• [WORK TO COMPLETE] Each entry must appear in the answer exactly as it does here.

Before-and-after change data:
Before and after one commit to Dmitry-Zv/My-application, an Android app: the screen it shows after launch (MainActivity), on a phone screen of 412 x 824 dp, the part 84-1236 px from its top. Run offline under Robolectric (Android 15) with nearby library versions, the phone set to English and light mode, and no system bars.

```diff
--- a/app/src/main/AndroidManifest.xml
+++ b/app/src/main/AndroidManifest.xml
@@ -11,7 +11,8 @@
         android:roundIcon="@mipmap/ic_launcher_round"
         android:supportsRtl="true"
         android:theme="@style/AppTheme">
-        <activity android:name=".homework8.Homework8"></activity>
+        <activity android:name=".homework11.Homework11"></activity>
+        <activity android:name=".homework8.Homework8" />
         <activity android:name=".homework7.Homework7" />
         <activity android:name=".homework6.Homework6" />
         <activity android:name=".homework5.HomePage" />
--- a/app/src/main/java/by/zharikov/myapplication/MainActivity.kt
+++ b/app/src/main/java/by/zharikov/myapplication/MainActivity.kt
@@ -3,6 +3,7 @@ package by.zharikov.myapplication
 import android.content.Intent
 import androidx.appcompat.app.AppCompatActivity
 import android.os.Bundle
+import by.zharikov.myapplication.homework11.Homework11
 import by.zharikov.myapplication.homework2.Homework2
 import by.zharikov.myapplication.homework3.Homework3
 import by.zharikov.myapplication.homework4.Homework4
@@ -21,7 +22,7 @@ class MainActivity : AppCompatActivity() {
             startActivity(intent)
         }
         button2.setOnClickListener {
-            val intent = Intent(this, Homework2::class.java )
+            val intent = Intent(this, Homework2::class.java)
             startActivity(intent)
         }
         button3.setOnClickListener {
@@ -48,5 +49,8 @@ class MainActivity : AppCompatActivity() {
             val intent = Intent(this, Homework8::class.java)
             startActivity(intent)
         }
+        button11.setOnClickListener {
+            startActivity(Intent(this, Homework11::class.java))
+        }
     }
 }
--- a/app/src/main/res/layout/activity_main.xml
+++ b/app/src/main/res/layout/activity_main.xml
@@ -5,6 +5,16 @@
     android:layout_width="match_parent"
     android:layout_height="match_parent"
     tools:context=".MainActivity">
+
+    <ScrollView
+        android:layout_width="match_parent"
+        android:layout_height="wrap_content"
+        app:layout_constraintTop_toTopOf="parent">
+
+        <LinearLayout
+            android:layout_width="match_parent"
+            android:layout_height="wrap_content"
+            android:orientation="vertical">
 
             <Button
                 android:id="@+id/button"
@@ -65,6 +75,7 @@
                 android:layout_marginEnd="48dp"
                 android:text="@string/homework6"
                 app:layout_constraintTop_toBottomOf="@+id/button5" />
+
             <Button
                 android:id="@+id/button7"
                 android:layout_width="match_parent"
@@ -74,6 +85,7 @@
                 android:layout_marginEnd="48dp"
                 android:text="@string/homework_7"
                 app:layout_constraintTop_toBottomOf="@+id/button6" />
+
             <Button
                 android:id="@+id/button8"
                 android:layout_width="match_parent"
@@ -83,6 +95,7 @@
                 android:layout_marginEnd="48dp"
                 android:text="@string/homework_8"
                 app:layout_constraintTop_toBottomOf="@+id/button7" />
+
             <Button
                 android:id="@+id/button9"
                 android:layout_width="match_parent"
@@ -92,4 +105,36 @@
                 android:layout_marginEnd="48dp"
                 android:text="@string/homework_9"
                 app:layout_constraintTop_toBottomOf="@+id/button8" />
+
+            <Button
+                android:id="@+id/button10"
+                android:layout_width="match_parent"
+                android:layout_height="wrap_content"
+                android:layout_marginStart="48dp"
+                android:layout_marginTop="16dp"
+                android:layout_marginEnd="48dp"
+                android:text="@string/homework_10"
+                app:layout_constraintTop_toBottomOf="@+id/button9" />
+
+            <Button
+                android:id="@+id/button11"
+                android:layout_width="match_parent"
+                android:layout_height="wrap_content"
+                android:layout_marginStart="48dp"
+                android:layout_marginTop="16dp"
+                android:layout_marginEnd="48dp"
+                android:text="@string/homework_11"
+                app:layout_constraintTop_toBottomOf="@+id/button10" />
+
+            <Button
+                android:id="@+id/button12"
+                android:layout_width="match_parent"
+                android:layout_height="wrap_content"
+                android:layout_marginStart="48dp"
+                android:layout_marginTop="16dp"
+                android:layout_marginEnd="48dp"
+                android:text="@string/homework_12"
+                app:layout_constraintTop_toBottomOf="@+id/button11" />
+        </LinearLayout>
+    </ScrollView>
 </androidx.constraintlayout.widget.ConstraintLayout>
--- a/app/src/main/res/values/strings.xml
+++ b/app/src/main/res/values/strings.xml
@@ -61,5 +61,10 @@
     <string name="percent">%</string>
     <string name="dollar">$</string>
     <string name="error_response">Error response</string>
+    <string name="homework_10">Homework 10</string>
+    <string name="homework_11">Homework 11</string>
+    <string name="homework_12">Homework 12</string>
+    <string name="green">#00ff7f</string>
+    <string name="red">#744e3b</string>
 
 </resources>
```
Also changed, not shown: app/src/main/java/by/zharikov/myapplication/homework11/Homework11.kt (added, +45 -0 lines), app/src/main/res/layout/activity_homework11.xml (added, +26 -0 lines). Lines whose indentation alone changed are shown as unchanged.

• [RESPONSE TO THE EXERCISE]
Before and after one commit to Dmitry-Zv/My-application, an Android app: the screen it shows after launch (MainActivity), on a phone screen of 412 x 824 dp, the part 84-1236 px from its top. Run offline under Robolectric (Android 15) with nearby library versions, the phone set to English and light mode, and no system bars.

```diff
--- a/app/src/main/AndroidManifest.xml
+++ b/app/src/main/AndroidManifest.xml
@@ -11,7 +11,8 @@
         android:roundIcon="@mipmap/ic_launcher_round"
         android:supportsRtl="true"
         android:theme="@style/AppTheme">
-        <activity android:name=".homework8.Homework8"></activity>
+        <activity android:name=".homework11.Homework11"></activity>
+        <activity android:name=".homework8.Homework8" />
         <activity android:name=".homework7.Homework7" />
         <activity android:name=".homework6.Homework6" />
         <activity android:name=".homework5.HomePage" />
--- a/app/src/main/java/by/zharikov/myapplication/MainActivity.kt
+++ b/app/src/main/java/by/zharikov/myapplication/MainActivity.kt
@@ -3,6 +3,7 @@ package by.zharikov.myapplication
 import android.content.Intent
 import androidx.appcompat.app.AppCompatActivity
 import android.os.Bundle
+import by.zharikov.myapplication.homework11.Homework11
 import by.zharikov.myapplication.homework2.Homework2
 import by.zharikov.myapplication.homework3.Homework3
 import by.zharikov.myapplication.homework4.Homework4
@@ -21,7 +22,7 @@ class MainActivity : AppCompatActivity() {
             startActivity(intent)
         }
         button2.setOnClickListener {
-            val intent = Intent(this, Homework2::class.java )
+            val intent = Intent(this, Homework2::class.java)
             startActivity(intent)
         }
         button3.setOnClickListener {
@@ -48,5 +49,8 @@ class MainActivity : AppCompatActivity() {
             val intent = Intent(this, Homework8::class.java)
             startActivity(intent)
         }
+        button11.setOnClickListener {
+            startActivity(Intent(this, Homework11::class.java))
+        }
     }
 }
--- a/app/src/main/res/layout/activity_main.xml
+++ b/app/src/main/res/layout/activity_main.xml
@@ -5,6 +5,16 @@
     android:layout_width="match_parent"
     android:layout_height="match_parent"
     tools:context=".MainActivity">
+
+    <ScrollView
+        android:layout_width="match_parent"
+        android:layout_height="wrap_content"
+        app:layout_constraintTop_toTopOf="parent">
+
+        <LinearLayout
+            android:layout_width="match_parent"
+            android:layout_height="wrap_content"
+            android:orientation="vertical">
 
             <Button
                 android:id="@+id/button"
@@ -65,6 +75,7 @@
                 android:layout_marginEnd="48dp"
                 android:text="@string/homework6"
                 app:layout_constraintTop_toBottomOf="@+id/button5" />
+
             <Button
                 android:id="@+id/button7"
                 android:layout_width="match_parent"
@@ -74,6 +85,7 @@
                 android:layout_marginEnd="48dp"
                 android:text="@string/homework_7"
                 app:layout_constraintTop_toBottomOf="@+id/button6" />
+
             <Button
                 android:id="@+id/button8"
                 android:layout_width="match_parent"
@@ -83,6 +95,7 @@
                 android:layout_marginEnd="48dp"
                 android:text="@string/homework_8"
                 app:layout_constraintTop_toBottomOf="@+id/button7" />
+
             <Button
                 android:id="@+id/button9"
                 android:layout_width="match_parent"
@@ -92,4 +105,36 @@
                 android:layout_marginEnd="48dp"
                 android:text="@string/homework_9"
                 app:layout_constraintTop_toBottomOf="@+id/button8" />
+
+            <Button
+                android:id="@+id/button10"
+                android:layout_width="match_parent"
+                android:layout_height="wrap_content"
+                android:layout_marginStart="48dp"
+                android:layout_marginTop="16dp"
+                android:layout_marginEnd="48dp"
+                android:text="@string/homework_10"
+                app:layout_constraintTop_toBottomOf="@+id/button9" />
+
+            <Button
+                android:id="@+id/button11"
+                android:layout_width="match_parent"
+                android:layout_height="wrap_content"
+                android:layout_marginStart="48dp"
+                android:layout_marginTop="16dp"
+                android:layout_marginEnd="48dp"
+                android:text="@string/homework_11"
+                app:layout_constraintTop_toBottomOf="@+id/button10" />
+
+            <Button
+                android:id="@+id/button12"
+                android:layout_width="match_parent"
+                android:layout_height="wrap_content"
+                android:layout_marginStart="48dp"
+                android:layout_marginTop="16dp"
+                android:layout_marginEnd="48dp"
+                android:text="@string/homework_12"
+                app:layout_constraintTop_toBottomOf="@+id/button11" />
+        </LinearLayout>
+    </ScrollView>
 </androidx.constraintlayout.widget.ConstraintLayout>
--- a/app/src/main/res/values/strings.xml
+++ b/app/src/main/res/values/strings.xml
@@ -61,5 +61,10 @@
     <string name="percent">%</string>
     <string name="dollar">$</string>
     <string name="error_response">Error response</string>
+    <string name="homework_10">Homework 10</string>
+    <string name="homework_11">Homework 11</string>
+    <string name="homework_12">Homework 12</string>
+    <string name="green">#00ff7f</string>
+    <string name="red">#744e3b</string>
 
 </resources>
```
Also changed, not shown: app/src/main/java/by/zharikov/myapplication/homework11/Homework11.kt (added, +45 -0 lines), app/src/main/res/layout/activity_homework11.xml (added, +26 -0 lines). Lines whose indentation alone changed are shown as unchanged.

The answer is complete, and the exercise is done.